...in 1754, Mercy Otis of Barnstable and James Warren of Plymouth began their remarkable 54-year partnership. When she married into a family active in public affairs, Mercy embraced the chance to be involved in the events of the Revolutionary era. She was a keen and intelligent observer and an accomplished writer. In the 1770s, she had several satirical plays published anonymously before embarking on a history of the Revolution. Her History of the Rise, Progress and Termination of the American Revolution appeared in 1805. The fact that the book discounted the diplomatic achievements of her old friend John Adams caused a bitter rift. "History is not the Province of the Ladies," Adams angrily declared.
Born in 1728, Mercy was the eldest daughter in James and Mary Otis's family of 13 children. The Otises were among the leading families of Cape Cod. A prosperous farmer, merchant, and lawyer, James Otis served as a judge of the Barnstable County court of common pleas. While he saw that his sons were all prepared for college, he gave his daughters no formal schooling. Mercy did, however, sit in on some of her brothers' private lessons.
At 26, she married James Warren and moved to Plymouth. In more than 50 years of marriage, the couple would raise five sons. The Warren and Otis families' increasing involvement in the conflict between the American colonies and the British parliament began with the Stamp Act crisis in 1765. That same year, James Warren was elected to the Massachusetts House of Representatives and served there until 1777.
Mercy's brother James Otis, Jr. also played an active part in resistance to British rule. The Warrens frequently hosted protest meetings, attended by men such as John Adams and his cousin Samuel Adams.
Although as a woman, Mercy Warren could play only a very limited public role, she was an active participant in and observer at these strategy sessions. She had been writing poetry since 1759, and now she began creating satirical plays written in verse. In 1772 The Adulateur appeared anonymously (as much of her work did) in the Massachusetts Spy, a Boston newspaper. It was written to be read, not performed, since plays were banned in Massachusetts. The play portrayed royal governor Thomas Hutchinson (as the character Rapatio) bent on destroying liberty in a fictional country of "free-born sons." The Defeat was published in 1773, starring Rapatio once again, and two years later, The Group featured the colony's evil Tories.
Towards the end of the Revolution and in the years that followed, James Warren's political career suffered. He turned down a number of positions, including an appointment to the Massachusetts Supreme Court. Biographers suggest that Mercy may have encouraged her husband to stay close to home. The Warrens also parted company with the pro-Federalist majority that dominated the new state's politics. They worried about the ability of the Republic to survive and opposed adoption of the federal Constitution, fearing it would lead to "uncontrolled despotism."
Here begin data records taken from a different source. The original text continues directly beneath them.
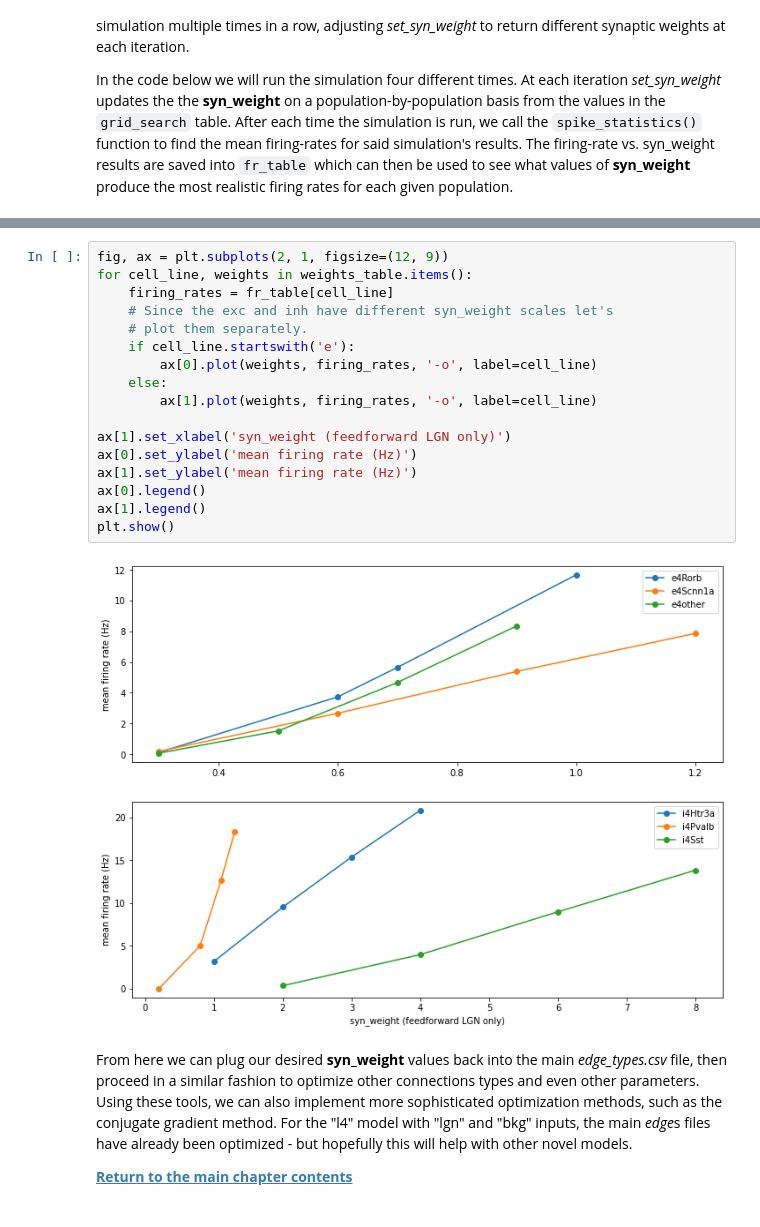
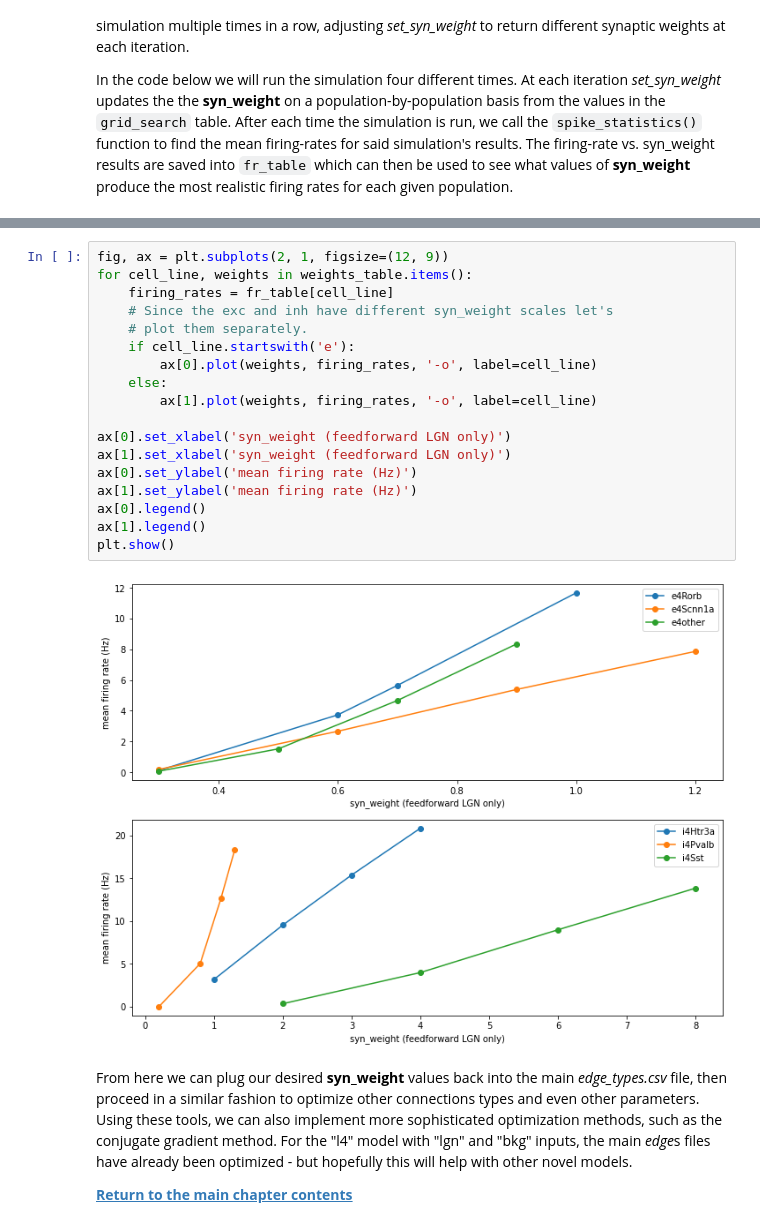
Before and after one commit to AllenInstitute/bmtk_workshop_2022, a Jupyter notebook: Ch6_l4model/6C. Parameter Tuning.ipynb, the cells around one changed output, grey strips where cells are left out. Drawn from its saved outputs; the diff is of its cells as text.

Commit message:
Adding label to last plot

```diff
--- a/Ch6_l4model/6C. Parameter Tuning.ipynb
+++ b/Ch6_l4model/6C. Parameter Tuning.ipynb
@@ -221,22 +221,23 @@ for i in range(4):
 # %%
 fig, ax = plt.subplots(2, 1, figsize=(12, 9))
 for cell_line, weights in weights_table.items():
     firing_rates = fr_table[cell_line]
     # Since the exc and inh have different syn_weight scales let's
     # plot them separately.
     if cell_line.startswith('e'):
         ax[0].plot(weights, firing_rates, '-o', label=cell_line)
     else:
         ax[1].plot(weights, firing_rates, '-o', label=cell_line)
 
+ax[0].set_xlabel('syn_weight (feedforward LGN only)')
 ax[1].set_xlabel('syn_weight (feedforward LGN only)')
 ax[0].set_ylabel('mean firing rate (Hz)')
 ax[1].set_ylabel('mean firing rate (Hz)')
 ax[0].legend()
 ax[1].legend()
 plt.show()
 # %% [output]
-[figure, old version]
+[figure, new version]
 # %% [markdown]
 From here we can plug our desired **syn_weight** values back into the main *edge_types.csv* file, then proceed in a similar fashion to optimize other connections types and even other parameters. Using these tools, we can also implement more sophisticated optimization methods, such as the conjugate gradient method. For the "l4" model with "lgn" and "bkg" inputs, the main *edge*s files have already been optimized - but hopefully this will help with other novel models.
 
```
Also changed, not shown: parts of 3 cells of this notebook.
In the late 1770s, Mercy Warren had begun working on a history of the Revolution, a Herculean effort supported by her husband, sons, and their long-time friends Abigail and John Adams. "I hope you will continue, for there are few Persons possessed of more Facts, or who can record them in a more agreeable manner," John Adams wrote her from London in 1787. He would come to regret his encouragement.
In 1805 Mercy Warren's three-volume History of the Rise, Progress and Termination of the American Revolution was published. Warren avoided describing "military havoc," focusing instead on the key figures involved in the transformational historic events. Whether it was an oversight or intentional, she ignored John Adams's remarkable diplomatic achievements in France and the Netherlands and wrote critically of his supposed "partiality in favor of monarchic government." This effectively ended a friendship between the families that was already shaky, given the dramatically different paths that John Adams and James Warren had taken in their careers and political views.
Mercy Warren continued her active correspondence with friends and remained as mentally alert and vigorous as ever to the end of her long life. She died at age 86 in Plymouth, where she had lived most of her life.
American National Biography, Vol. 22 (Oxford University Press, 1999).
"Bonds of Friendship: The Correspondence of Abigail Adams and Mercy Otis Warren," by Edith B. Gelles, in Proceedings of the Massachusetts Historical Society, Vol. CVIII, 1996.
Mercy Otis Warren, by Jeffrey Richards (Twayne Publishers, 1995).
Notable American Women, Vol. III (Harvard University Press, 1971).
A Woman's Dilemma: Mercy Otis Warren and the American Revolution, by Rosemarie Zagarri (Harlan Davidson, 1995).